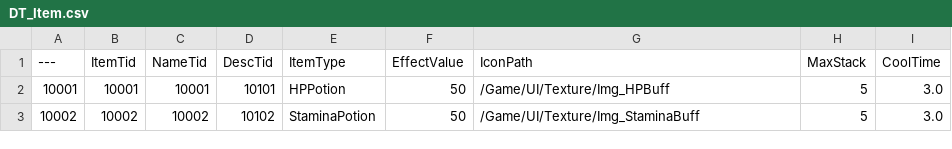
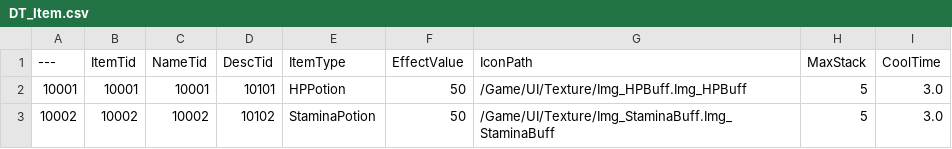
Before and after one commit to YonHoaTeam/UnrealPortfolio, a CSV file: Content/Data/DT_Item.csv, drawn as a sheet.

```diff
--- a/Content/Data/DT_Item.csv
+++ b/Content/Data/DT_Item.csv
@@ -1,3 +1,3 @@
 ---,ItemTid,NameTid,DescTid,ItemType,EffectValue,IconPath,MaxStack,CoolTime
-10001,10001,10001,10101,HPPotion,50,"/Game/UI/Texture/Img_HPBuff",5,3.0
-10002,10002,10002,10102,StaminaPotion,50,"/Game/UI/Texture/Img_StaminaBuff",5,3.0
+10001,10001,10001,10101,HPPotion,50,"/Game/UI/Texture/Img_HPBuff.Img_HPBuff",5,3.0
+10002,10002,10002,10102,StaminaPotion,50,"/Game/UI/Texture/Img_StaminaBuff.Img_StaminaBuff",5,3.0
```
Also changed, not shown: 3 other files.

▸ **EXERCISE DETAILS**: Write the records out once more, exactly as they appear, with no pictures.

▸ **TASK SOLUTION**:
Before and after one commit to YonHoaTeam/UnrealPortfolio, a CSV file: Content/Data/DT_Item.csv, drawn as a sheet.

```diff
--- a/Content/Data/DT_Item.csv
+++ b/Content/Data/DT_Item.csv
@@ -1,3 +1,3 @@
 ---,ItemTid,NameTid,DescTid,ItemType,EffectValue,IconPath,MaxStack,CoolTime
-10001,10001,10001,10101,HPPotion,50,"/Game/UI/Texture/Img_HPBuff",5,3.0
-10002,10002,10002,10102,StaminaPotion,50,"/Game/UI/Texture/Img_StaminaBuff",5,3.0
+10001,10001,10001,10101,HPPotion,50,"/Game/UI/Texture/Img_HPBuff.Img_HPBuff",5,3.0
+10002,10002,10002,10102,StaminaPotion,50,"/Game/UI/Texture/Img_StaminaBuff.Img_StaminaBuff",5,3.0
```
Also changed, not shown: 3 other files.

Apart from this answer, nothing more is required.